- Cornstarch (used for chafing and as a first line of defense against contact dermatitis before using the topical itch cream)
Good to Have Items:
- 1 space blanket
- 1 breathing barrier (with one-way valve)
- 1 instant cold compress & 1 instant heat compress (more are better)
- 2 pair of non-latex gloves (size: Medium unless you have huge hands)
- Children’s nasal syringe. I really like the nosefrida for kids under 4
- Nasal saline spray like Simply Saline
- Rubbing alcohol wipes for cleaning thermometers.
- Oral thermometer (non-mercury/nonglass)
- Oral Medication syringe with child medication administration
- Sam splint
- Ace bandage
- 2 triangular bandages
Thank you very much to Kurk Harris RN, BSN and Jenn Easley MSN, CRNP for their invaluable input to this list. Both Kurk and Jenn are Army nurses who are combat veterans of Iraq and in Jenn’s case, Iraq and Afghanistan.
We at a lot of beans in my home. They are cheap, filling and healthy. In fact, my children, prefer beans to meat. Throughout this blog, I will provide different ways to enjoy beans. Another excellent bean resource is the Prudent Homemaker’s Post, How to Eat Beans Every Night.
I used to shell out money for frozen black bean burgers but now I just make my own and freeze them for a fraction of the cost.
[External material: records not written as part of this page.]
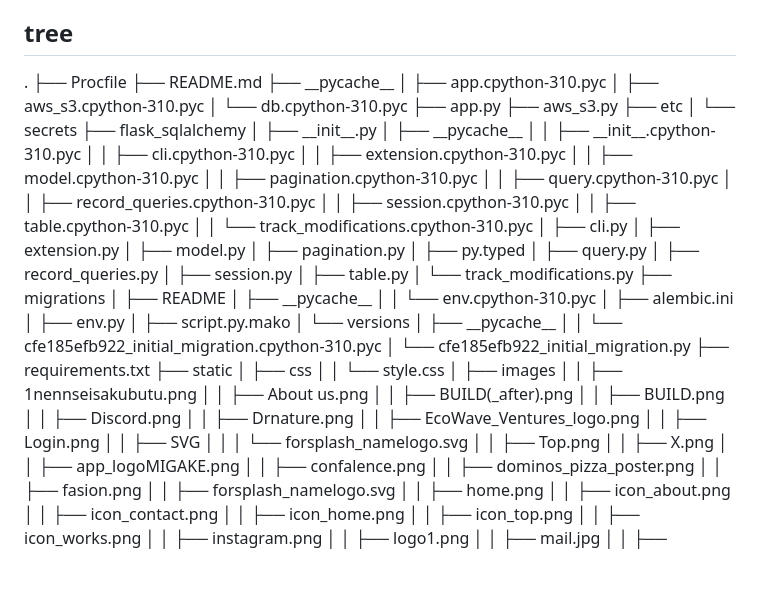
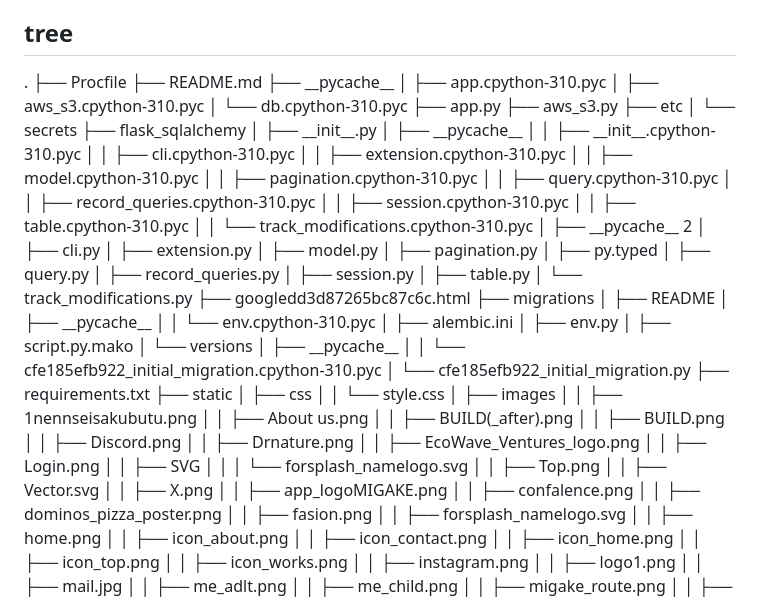
Before and after one commit to TABATAIO/flask-portfolio, a Markdown page: README.md, the part around one of its changes. GitHub-like rendering; blank space fills up the shorter version.

Commit message:
マージの処理

```diff
--- a/README.md
+++ b/README.md
@@ -39,7 +39,7 @@ Flaskを用いたポートフォリオサイト＆自動ページ追加Webアプ
 <!-- tree -->
 ## tree
 <p>
-  .
+.
 ├── Procfile
 ├── README.md
 ├── __pycache__
@@ -63,6 +63,7 @@ Flaskを用いたポートフォリオサイト＆自動ページ追加Webアプ
 │   │   ├── session.cpython-310.pyc
 │   │   ├── table.cpython-310.pyc
 │   │   └── track_modifications.cpython-310.pyc
+│   ├── __pycache__ 2
 │   ├── cli.py
 │   ├── extension.py
 │   ├── model.py
@@ -73,6 +74,7 @@ Flaskを用いたポートフォリオサイト＆自動ページ追加Webアプ
 │   ├── session.py
 │   ├── table.py
 │   └── track_modifications.py
+├── googledd3d87265bc87c6c.html
 ├── migrations
 │   ├── README
 │   ├── __pycache__
@@ -100,6 +102,7 @@ Flaskを用いたポートフォリオサイト＆自動ページ追加Webアプ
 │   │   ├── SVG
 │   │   │   └── forsplash_namelogo.svg
 │   │   ├── Top.png
+│   │   ├── Vector.svg
 │   │   ├── X.png
 │   │   ├── app_logoMIGAKE.png
 │   │   ├── confalence.png
```
Also changed, not shown: other parts of README.md (+2 -2 lines).
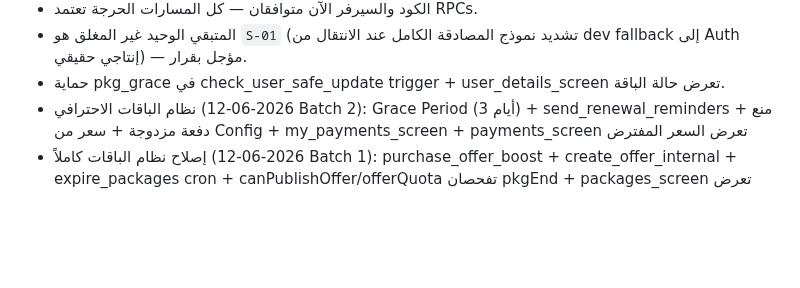
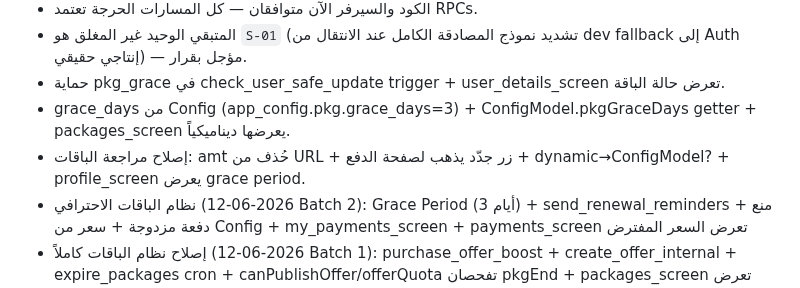
Before and after one commit to hady-albnnai/sweeda-real-estate-office-elc, a Markdown page: docs/CURRENT_STATUS.md, the part around the change. GitHub-like rendering; blank space fills up the shorter version.

```diff
--- a/docs/CURRENT_STATUS.md
+++ b/docs/CURRENT_STATUS.md
@@ -21,6 +21,8 @@
 - الكود والسيرفر الآن متوافقان — كل المسارات الحرجة تعتمد RPCs.
 - المتبقي الوحيد غير المغلق هو `S-01` (تشديد نموذج المصادقة الكامل عند الانتقال من dev fallback إلى Auth إنتاجي حقيقي) — مؤجل بقرار.
 - حماية pkg_grace في check_user_safe_update trigger + user_details_screen تعرض حالة الباقة.
+- grace_days من Config (app_config.pkg.grace_days=3) + ConfigModel.pkgGraceDays getter + packages_screen يعرضها ديناميكياً.
+- إصلاح مراجعة الباقات: amt حُذف من URL + زر جدّد يذهب لصفحة الدفع + dynamic→ConfigModel? + profile_screen يعرض grace period.
 - نظام الباقات الاحترافي (2026-06-12 Batch 2): Grace Period (3 أيام) + send_renewal_reminders + منع دفعة مزدوجة + سعر من Config + my_payments_screen + payments_screen تعرض السعر المفترض
 - إصلاح نظام الباقات كاملاً (2026-06-12 Batch 1): purchase_offer_boost + create_offer_internal + expire_packages cron + canPublishOffer/offerQuota تفحصان pkgEnd + packages_screen تعرض "انتهت الباقة" + payments_screen تعرض اسم المستخدم.
 - إصلاح streak اليومي: v_yesterday + تصفير عند الانقطاع.
```
Also changed, not shown: docs/NEXT_DEVELOPMENT_ITEMS.md (+2 -0 lines), supabase/FUNCTIONS_REFERENCE.md (+6 -0 lines).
I start with cooking black beans in my instant pot. You can use canned beans, cook beans the traditional way in a pot on the stove or even use a crock pot. I like to cook beans in bulk with no seasoning so I can freeze the extras for other uses. I just weigh them out by the pound, put them in a zip lock and freeze.
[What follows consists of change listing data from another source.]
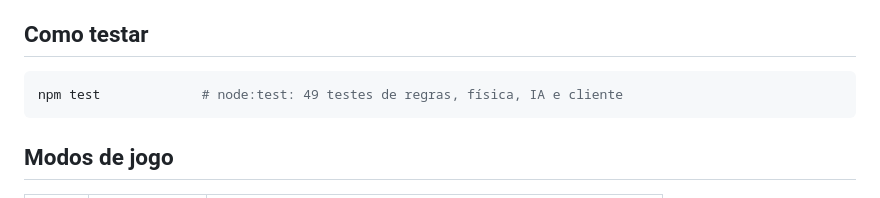
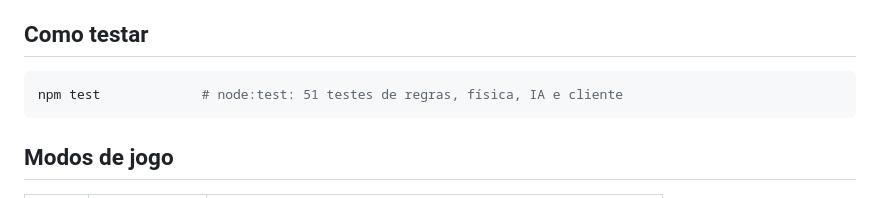
Before and after one commit to FranciscoKnebel/Ace-Turbo, a Markdown page: README.md, the part around the change. GitHub-like rendering.

Commit message:
docs: atualiza contagem de testes no README

````diff
--- a/README.md
+++ b/README.md
@@ -22,7 +22,7 @@ apenas módulos ES nativos.
 ## Como testar
 
 ```bash
-npm test             # node:test: 49 testes de regras, física, IA e cliente
+npm test             # node:test: 51 testes de regras, física, IA e cliente
 ```
 
 ## Modos de jogo
````
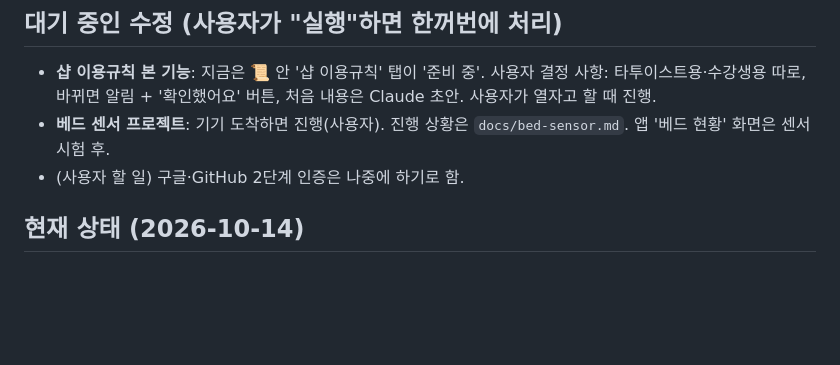
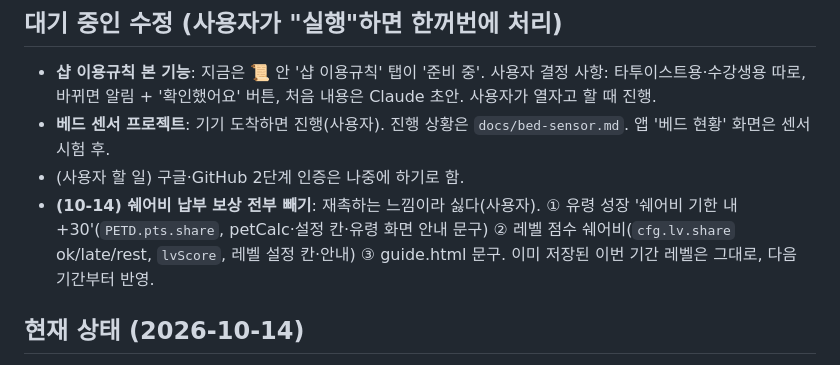
Before and after one commit to blackghosttattoo/sales-app, a Markdown page: CLAUDE.md, the part around the change. Drawn GitHub-style; blank space fills up the shorter version.

Commit message:
CLAUDE.md: 쉐어비 납부 보상 빼기 대기
Co-Authored-By: Claude Opus 5.5 <noreply@anthropic.com>
Claude-Session: https://claude.ai/code/session_017wE2RFjsqwMQAXNjd4juaM

```diff
--- a/CLAUDE.md
+++ b/CLAUDE.md
@@ -199,6 +199,7 @@
 - **샵 이용규칙 본 기능**: 지금은 📜 안 '샵 이용규칙' 탭이 '준비 중'. 사용자 결정 사항: 타투이스트용·수강생용 따로, 바뀌면 알림 + '확인했어요' 버튼, 처음 내용은 Claude 초안. 사용자가 열자고 할 때 진행.
 - **베드 센서 프로젝트**: 기기 도착하면 진행(사용자). 진행 상황은 `docs/bed-sensor.md`. 앱 '베드 현황' 화면은 센서 시험 후.
 - (사용자 할 일) 구글·GitHub 2단계 인증은 나중에 하기로 함.
+- **(10-14) 쉐어비 납부 보상 전부 빼기**: 재촉하는 느낌이라 싫다(사용자). ① 유령 성장 '쉐어비 기한 내 +30'(`PETD.pts.share`, petCalc·설정 칸·유령 화면 안내 문구) ② 레벨 점수 쉐어비(`cfg.lv.share` ok/late/rest, `lvScore`, 레벨 설정 칸·안내) ③ guide.html 문구. 이미 저장된 이번 기간 레벨은 그대로, 다음 기간부터 반영.
 
 ## 현재 상태 (2026-10-14)
 - v1.45 배포(10-14): 마을 메뉴 등불 나무 간판(가을), 계절 구조. 규칙 변경 없음.
```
So we’re off… I used half a bag of black beans covered with about 4 inches of water at 40 minutes on the manual setting on high with a natural release.
After the beans cook, they will look like this
Put the beans in a bowl and add the egg, and the other chopped ingredients
I then pour all the ingredients into a food processor and roughly pulse them together. Note, you don’t want a puree as it will be too loose.
Add in your bread crumbs and seasoning.I used two slices of brioche to make my crumbs but you can use whatever you have on hand. The seasonings can be adjusted to your tastes…if you like a more piquant burger, double the sriracha. Our children prefer them more on the mild side but if I’m making them for adults, I spice them up.
Gently fold the mixture together and place into mounds onto a silpat. Preheat your oven for 375 and bake for 10 minutes on each side.
Here’s the recipe:
Bodacious Black Bean Burgers
16 oz of black beans
Preheat oven to 375 (190 C). Then can also be grilled at high heat so oil and preheat the grill if you wish.
1/2 pepper ( any color, your choice)
1 TBSP minced garlic
1 TBSP chili powder
1 TBSP cumin
1 tsp sriracha
1/2 cup bread crumbs ( bread of your choice)
Bake for 10 minutes on each side or grill for 8 min for each side.
Eat and Enjoy !